NEW DELHI: Members of a minority Hindu group in Kashmir Valley have started to leave the area, citing fear amid an intensifying string of killings targeting the community.
Indian-controlled Kashmir has been witnessing a wave of deadly attacks since August 2019, when the government abrogated the Muslim-majority region’s limited constitutional autonomy to bring it under the direct rule of New Delhi.
On Tuesday, gunmen killed a Hindu schoolteacher in Kulgam district. On Thursday, a Hindu bank employee was shot dead in the same area. The killings came less than a month after a government employee, another member of the community, was murdered in nearby Budgam.
Since May, members of the community have been holding protests against the local administration, demanding relocation to a safer place, but as no steps have been undertaken by the government, many have decided to leave on their own.
“The local and the central government has failed to secure the lives of religious minorities staying in Kashmir Valley,” Sanjay Tickoo, who heads the Kashmiri Pandit Sangharsh Samiti, the largest Kashmiri Pandit organisation in the region, told Arab News on Friday.
“Around 3,000 Kashmiri Pandit employees have left the valley during the last two days and the remaining will go in the next couple of days.”
Some 5,000 members of the Pandit community have been living in the valley since 2010 — two decades after about 200,000 of them fled Kashmir when an anti-India rebellion broke out. They returned under a government resettlement plan that provided jobs and housing.
Jagat Bhat, a Kashmiri Pandit and government employee who was working in Srinagar, the main city of Kashmir Valley, said the resettlement plan was “an invitation to death.”
He told Arab News that 10 families from his neighborhood alone moved out to nearby Jammu district on Thursday.
“The situation is very bad and those who can are leaving the valley for safer places,” he said.

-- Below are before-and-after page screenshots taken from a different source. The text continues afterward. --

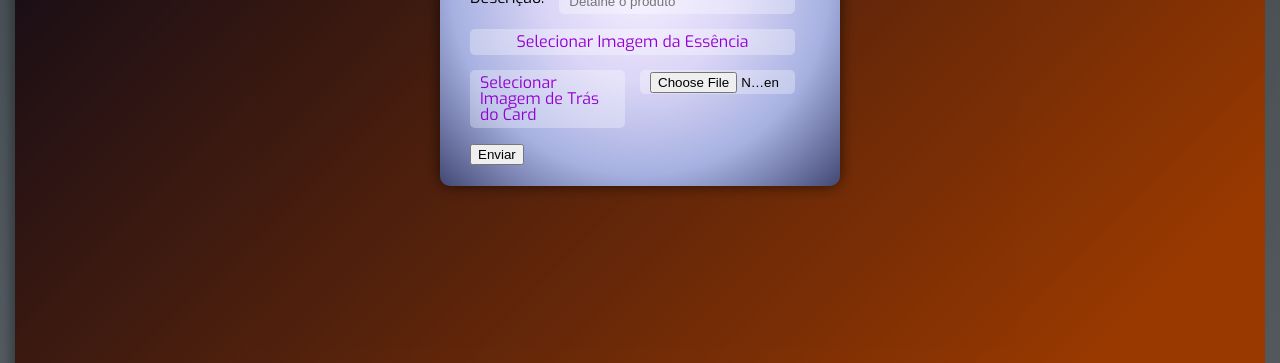
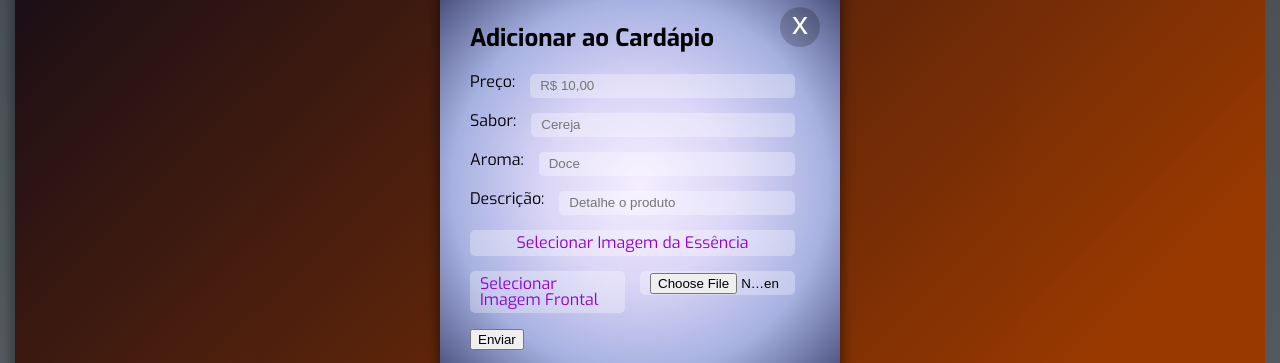
Before and after one commit to Niloxp753/PROJETO-TO-DO-LIST-ENTREGA-03-FRONTEND, a React (Create React App) app: page / in a window 1280 px wide. Shown: the part 214-577 px from the top of the page. Built offline with nearby package versions, Linux system fonts and the light colour scheme; no server answers.

Commit message:
frontend update

```diff
--- a/src/components/AdicionaEssenciaModal/AdicionaEssenciaModal.jsx
+++ b/src/components/AdicionaEssenciaModal/AdicionaEssenciaModal.jsx
@@ -89,7 +89,7 @@ function AdicionaEssenciaModal({ closeModal }) {
           </div>
           <div>
             <label className="AdicionaEssenciaModal__text AdicionaEssenciaModal__foto-label" htmlFor="front">
-              {!state.front.length ? "Selecionar Imagem de Trás do Card" : state.front}
+              {!state.front.length ? "Selecionar Imagem Frontal" : state.front}
             </label>
             <input
               id="front"
--- a/src/components/Overlay/Overlay.css
+++ b/src/components/Overlay/Overlay.css
@@ -6,5 +6,5 @@
   display: flex;
   align-items: center;
   justify-content: center;
-  top: -25vh;
+  top: 0vh;
 }
```
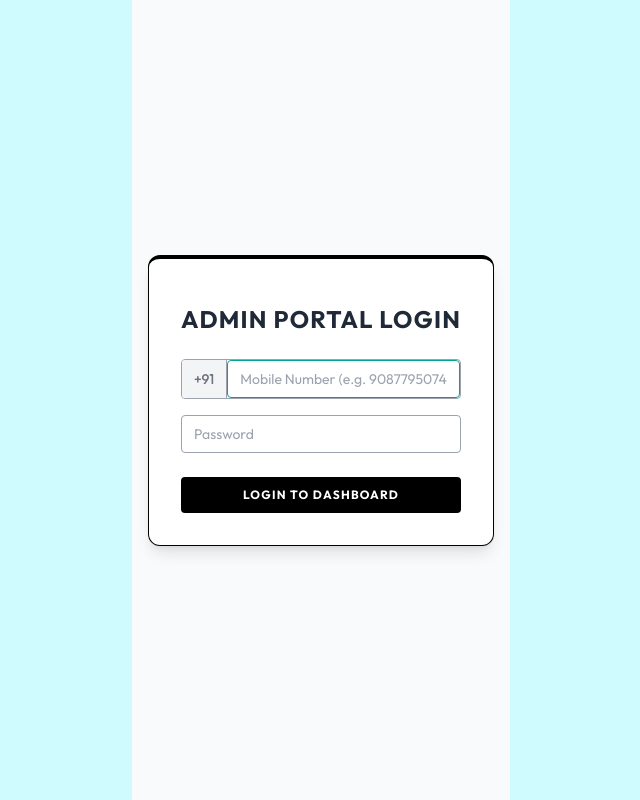
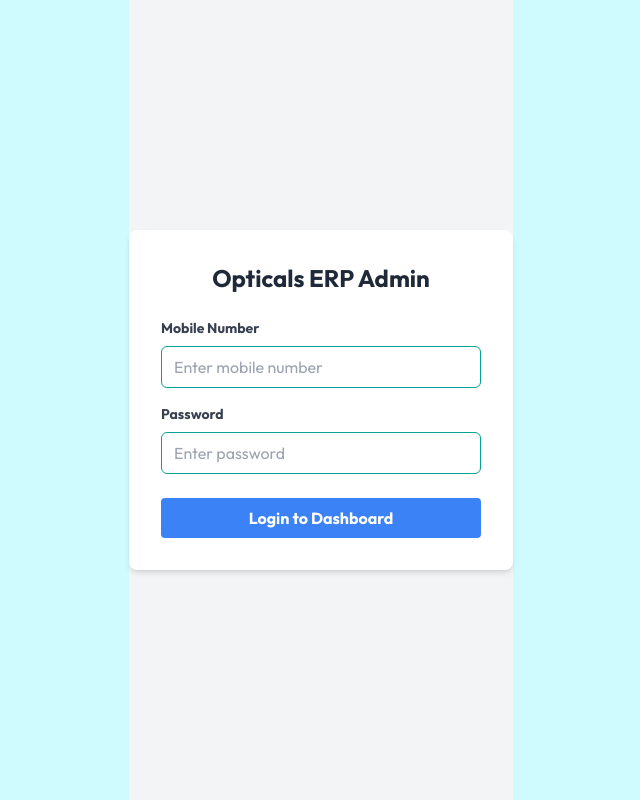
Before and after one commit to abuabrar1771/OpticalsERP, a React (Vite) app in the folder admin/: page / in a window 1280 px wide. Shown: the whole page, without its empty margins (319-959 px from the left). Built offline with nearby package versions, Linux system fonts and the light colour scheme.

Commit message:
updated aws hosting

```diff
--- a/admin/src/components/Login.jsx
+++ b/admin/src/components/Login.jsx
@@ -1,102 +1,90 @@
-import React, { useState } from "react";
-import axios from "axios";
-import { toast } from "react-toastify";
-import { useNavigate } from "react-router-dom";
-
-// Force Axios to send cookies automatically for every dashboard session request
-axios.defaults.withCredentials = true;
+import React, { useState } from 'react';
+import axios from 'axios';
+import { useNavigate } from 'react-router-dom';
+import { toast } from 'react-toastify';
 
 const Login = ({ setToken }) => {
+    const [mobileNumber, setMobileNumber] = useState('');
+    const [password, setPassword] = useState('');
+    const [loading, setLoading] = useState(false);
     const navigate = useNavigate();
-  const [mobileNum, setMobileNum] = useState("");
-  const [password, setPassword] = useState("");
+
+    // Dynamically choose backend URI
+    const backendUrl = import.meta.env.VITE_BACKEND_URL || "https://sacrifice-ravishing-nail.ngrok-free.dev";
+
+    // Global Axios Interceptor fallback rule: Forces Ngrok to skip warning interstitial page
+    axios.defaults.headers.common['ngrok-skip-browser-warning'] = 'true';
 
     const onSubmitHandler = async (e) => {
         e.preventDefault();
         try {
-      // 🌟 ROBUST CLEANING: Strip spaces, dashes, parentheses
-      const cleanMobile = mobileNum.replace(/\s+/g, "").replace(/[-()]/g, "");
+            setLoading(true);
 
-      // Standardize to your exact backend format (+91xxxxxxxxxx)
-      const fullMobileNum = cleanMobile.startsWith("+91")
-        ? cleanMobile
-        : cleanMobile.startsWith("91")
-          ? `+${cleanMobile}`
-          : `+91${cleanMobile}`;
+            // Clean up any extraneous whitespaces/formatting from phone values
+            const cleanMobile = mobileNumber.trim();
 
-      /* 🚀 AWS PRODUCTION ROUTING:
-         We fetch dynamically using the VITE_BACKEND_URL environment variable.
-         All localtunnel bypass reminder headers are completely removed since we are on AWS!
-      */
-      const backendUrl = import.meta.env.VITE_BACKEND_URL || "http://13.60.77.129:4000";
-
-      const response = await axios.post(
-        `${backendUrl}/api/user/login`,
-        {
-          mobileNum: fullMobileNum,
-          password: password,
+            const response = await axios.post(`${backendUrl}/api/user/login`, {
+                mobileNumber: cleanMobile,
+                password: password
+            }, {
+                headers: {
+                    'Content-Type': 'application/json',
+                    'ngrok-skip-browser-warning': 'true' // <-- Explicit safety request bypass
                 }
-      );
+            });
 
             if (response.data.success) {
-        // Double-Check Security: Verify that the account profile has the proper Admin designation
-        if (response.data.user && response.data.user.role === "admin") {
-          setToken(true);
-          localStorage.setItem("user", JSON.stringify(response.data.user));
-          toast.success("Welcome back, Admin!");
-          navigate("/");
+                const receivedToken = response.data.token;
+                setToken(receivedToken);
+                localStorage.setItem('token', receivedToken);
+                toast.success("Logged in successfully!");
+                navigate('/dashboard');
             } else {
-          // Explicit Block: If the user credentials exist but they aren't admin, deny access immediately
-          toast.error(
-            "Access denied. This account is not authorized as an Administrator."
-          );
-        }
-      } else {
-        toast.error(response.data.message);
+                toast.error(response.data.message || "Invalid credentials");
             }
         } catch (error) {
             console.error("Login Error:", error);
-      toast.error(error.response?.data?.message || error.message);
+            toast.error(error.response?.data?.message || "Network Error: Connectivity failed.");
+        } finally {
+            setLoading(false);
         }
     };
 
     return (
-    <div className="min-h-screen flex items-center justify-center bg-gray-50 px-4">
-      <form
-        onSubmit={onSubmitHandler}
-        className="flex flex-col items-center w-full max-w-sm gap-4 text-gray-800 p-8 border rounded-xl shadow-lg bg-white border-t-4 border-black"
-      >
-        <div className="inline-flex items-center gap-2 mb-2 mt-3">
-          <p className="prata-regular text-2xl font-bold uppercase tracking-wider">
-            Admin Portal LogIn
-          </p>
-        </div>
+        <div className="min-h-screen flex items-center justify-center bg-gray-100">
+            <form onSubmit={onSubmitHandler} className="bg-white p-8 rounded-lg shadow-md w-96">
+                <h2 className="text-2xl font-bold mb-6 text-center text-gray-800">Opticals ERP Admin</h2>
 
-        <div className="flex w-full border border-gray-400 rounded overflow-hidden focus-within:border-black transition-all">
-          <span className="bg-gray-100 px-3 py-2 border-r border-gray-400 text-gray-500 text-sm flex items-center font-medium">
-            +91
-          </span>
+                <div className="mb-4">
+                    <label className="block text-gray-700 text-sm font-bold mb-2">Mobile Number</label>
                     <input
-            type="tel"
-            value={mobileNum}
-            onChange={(e) => setMobileNum(e.target.value)}
-            className="w-full px-3 py-2 outline-none text-sm"
-            placeholder="Mobile Number (e.g. 9087795074)"
+                        type="text"
+                        value={mobileNumber}
+                        onChange={(e) => setMobileNumber(e.target.value)}
+                        placeholder="Enter mobile number"
+                        className="w-full px-3 py-2 border rounded-md focus:outline-none focus:ring-2 focus:ring-blue-500"
                         required
                     />
                 </div>
 
+                <div className="mb-6">
+                    <label className="block text-gray-700 text-sm font-bold mb-2">Password</label>
                     <input
                         type="password"
                         value={password}
                         onChange={(e) => setPassword(e.target.value)}
-          className="w-full px-3 py-2 border border-gray-400 rounded outline-none text-sm focus:border-black transition-all"
-          placeholder="Password"
+                        placeholder="Enter password"
+                        className="w-full px-3 py-2 border rounded-md focus:outline-none focus:ring-2 focus:ring-blue-500"
                         required
                     />
+                </div>
 
-        <button className="bg-black text-white font-bold py-2.5 mt-2 rounded w-full hover:bg-gray-800 active:scale-[0.99] transition-all uppercase tracking-widest text-xs">
-          Login to Dashboard
+                <button
+                    type="submit"
+                    disabled={loading}
+                    className="w-full bg-blue-500 hover:bg-blue-600 text-white font-bold py-2 px-4 rounded focus:outline-none focus:shadow-outline transition duration-200"
+                >
+                    {loading ? 'Logging in...' : 'Login to Dashboard'}
                 </button>
             </form>
         </div>
```
Lines whose indentation alone changed are shown as unchanged.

“We left the valley with whatever stuff we could carry early in the morning on Friday,” Rubon Sapro, a schoolteacher, said. “The situation in the valley has worsened and there is a great sense of fear among Hindu minorities. They are leaving the valley in hordes.”
Sunit Bhat, who lives in a transit camp, one of the seven camps that the government built in 2010 to accommodate the Pandit community under the resettlement plan, said he is now only waiting to get his son’s school certificate before the family can move.
“Already many have left and those who are still in the valley will move out in a day or two after finishing local formalities,” he told Arab News. “I will leave the valley most probably tomorrow morning. I cannot think of returning to the valley again.”
While earlier this week a local spokesperson of India’s ruling Bharatiya Janata Party, Dr. Hina Bhat, said relocation of Pandits would be against the government’s policy, another party official blamed the current instability on neighboring Pakistan.
The Indian government has been invested in projecting the majority-Muslim region as a stable, integrated part of India after revoking its autonomy 2019.
“The way the situation has been improving in the valley in the last four years, there has been an atmosphere of frustration in Pakistan, and they have been trying to vitiate the atmosphere in the valley,” Manzoor Bhat, BJP spokesperson in Srinagar, told Arab News. “Pakistan wants to sabotage the peace in Kashmir.”
Kashmir has been divided between India and Pakistan since their independence from British colonial rule in 1947. Both countries claim the region in its entirety and have fought two of their three wars over control of Kashmir.
India has accused Pakistan of arming and training rebel groups, which Pakistan denies.